- WHAT YOU SHOULD DO -
Could you copy out all the lines in the material below where the word "section" occurs?
____ GIVEN RECORDS
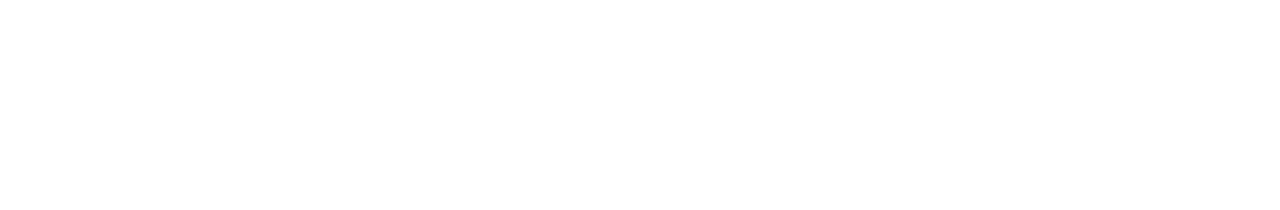
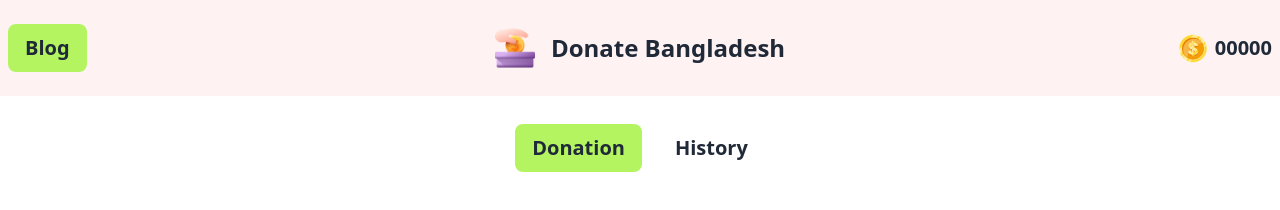
Before and after one commit to mehefujali/donation-camp, a plain HTML site: page index.html in a window 1280 px wide. Drawn offline with nearby package versions, Linux system fonts and the light colour scheme.

Commit message:
nav bar created

```diff
--- a/index.html
+++ b/index.html
@@ -1,14 +1,67 @@
 <!DOCTYPE html>
-<html lang="en">
+<html lang="en" data-theme="light">
 
 <head>
       <meta charset="UTF-8">
       <meta name="viewport" content="width=device-width, initial-scale=1.0">
       <title>Document</title>
+      <link href="https://cdn.jsdelivr.net/npm/daisyui@4.12.10/dist/full.min.css" rel="stylesheet" type="text/css" />
+      <script src="https://cdn.tailwindcss.com"></script>
+      <script>
+            tailwind.config = {
+                  theme: {
+                        extend: {
+                              colors: {
+                                    'primary-color': '#B4F461'
+                              }
+                        }
+                  }
+            }
+      </script>
+
 </head>
 
 <body>
 
+      <!-- header section  -->
+      <header>
+            <!-- nav bar  -->
+            <nav class=" bg-red-50  py-4 ">
+                  <div class="navbar  container mx-auto ">
+                        <div class="navbar-start">
+
+
+                              <a class="btn btn-ghost text-xl bg-primary-color">Blog</a>
+                        </div>
+                        <div class="navbar-center  gap-4">
+                              <img class=" w-7 sm:w-10" src="./assets/logo.png" alt="">
+                              <h3 class=" font-bold text-sm sm:text-2xl">Donate Bangladesh</h3>
+                        </div>
+                        <div class="navbar-end">
+                              <div class="flex gap-2 items-center">
+                                    <img src="./assets/coin.png" alt="">
+                                    <h1 class=" font-semibold text-xl">00000</h1>
+                              </div>
+                        </div>
+                  </div>
+            </nav>
+
+            <div class=" container mx-auto">
+                  <div class=" flex items-center justify-center gap-4 mt-7">
+                        <button class="btn btn-ghost text-xl bg-primary-color">Donation</button><button
+                              class="btn btn-ghost text-xl ">History</button>
+                  </div>
+            </div>
+      </header>
+      <!-- main section  -->
+      <main>
+            <!-- donation part  -->
+
+      </main>
+      <!-- footer section  -->
+      <footer>
+
+      </footer>
 </body>
 
 </html>
--- /dev/null
+++ b/tailwind.config.js
@@ -0,0 +1,12 @@
+/** @type {import('tailwindcss').Config} */
+module.exports = {
+      content: ["./src/**/*.{html,js}"],
+      theme: {
+            extend: {
+                  colors: {
+                        'primary-color': '#B4F461'
+                  }
+            },
+      },
+      plugins: [],
+}
```
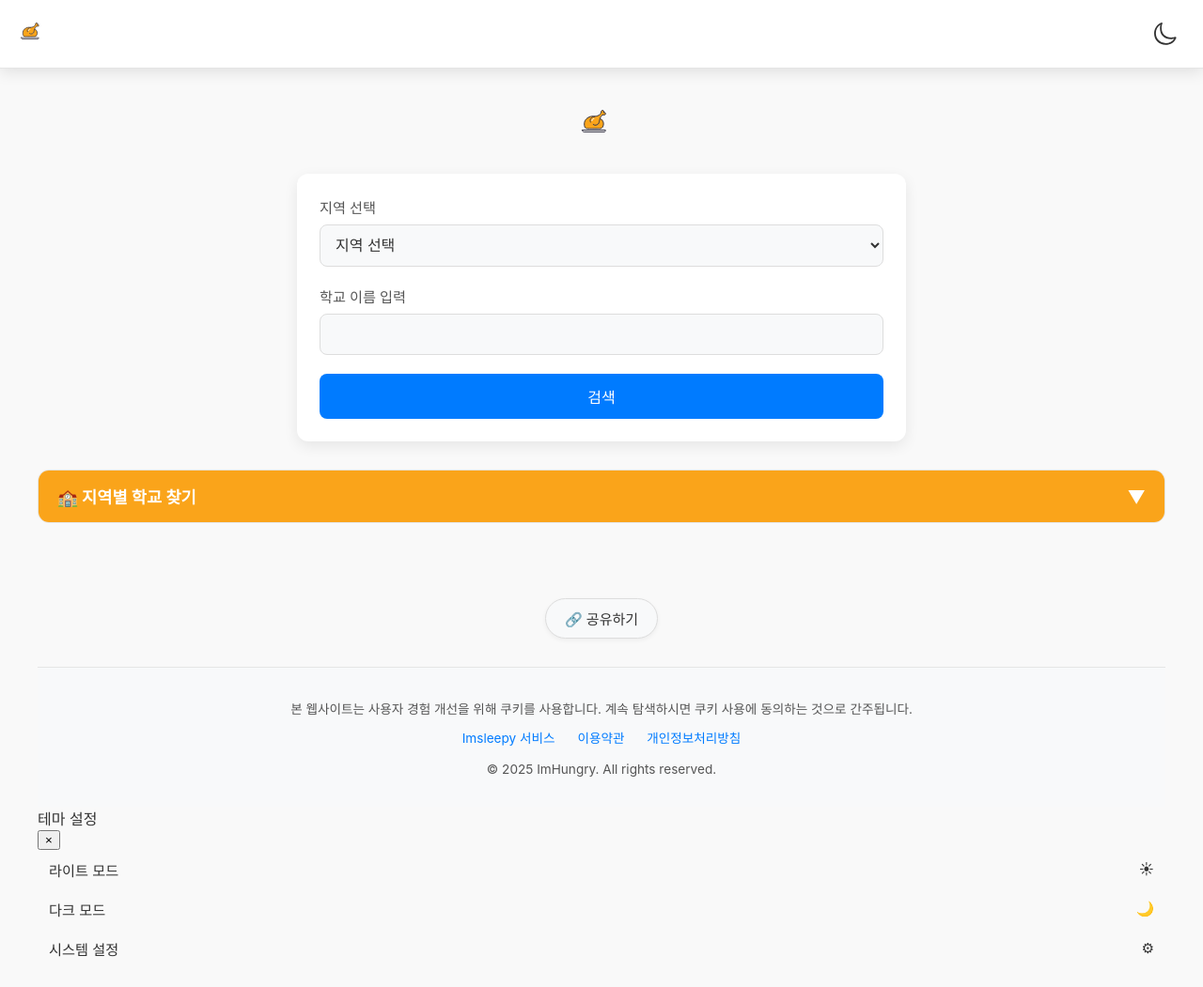
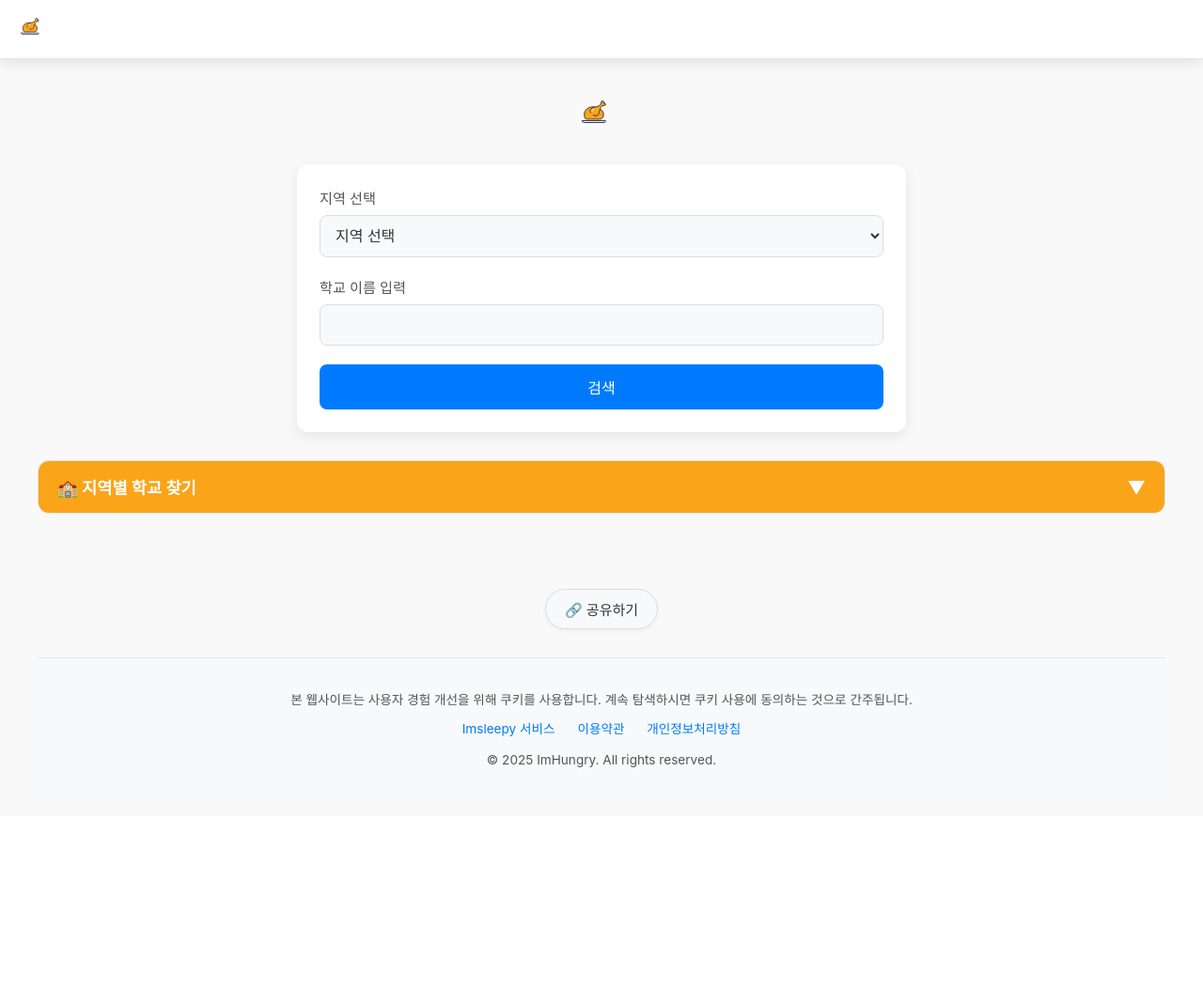
Before and after one commit to Imsleepybob/ImHungry, a Flask app: page / in a window 1280 px wide. Shown: the whole page at 94% size. After the commit the page ends 817 px from the top, so only its background shows below. Run offline with Flask 3, Linux system fonts and the light colour scheme; some libraries are stand-ins or nearby versions.

Commit message:
Update school_meal.html

```diff
--- a/templates/school_meal.html
+++ b/templates/school_meal.html
@@ -249,26 +249,18 @@ y1="2" x2="12" y2="15"></line> </svg> </span> 버튼을 눌러 <strong>홈 화
     <p>&copy; 2025 ImHungry. All rights reserved.</p>
   </div>
 </footer>
-<div id="themeModal" class="theme-modal-overlay">
-    <div class="theme-modal">
-        <div class="theme-modal-header">
-            <div class="theme-modal-title">테마 설정</div>
-            <button class="theme-modal-close" id="closeThemeModal">×</button>
-        </div>
-        <div class="theme-options">
+<div id="themePopover" class="theme-popover">
     <div class="theme-option" data-value="light">
-                <span>라이트 모드</span>
+        <span>라이트</span>
         <span>☀</span>
     </div>
     <div class="theme-option" data-value="dark">
-                <span>다크 모드</span>
+        <span>다</span>
         <span>🌙</span>
     </div>
     <div class="theme-option" data-value="system">
-                <span>시스템 설정</span>
+        <span>시스템</span>
         <span>⚙</span>
-            </div>
-        </div>
     </div>
 </div>
 <script>
```
Lines whose indentation alone changed are shown as unchanged.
________
- REPLY -
+      <!-- header section  -->
+      <!-- main section  -->
+      <!-- footer section  -->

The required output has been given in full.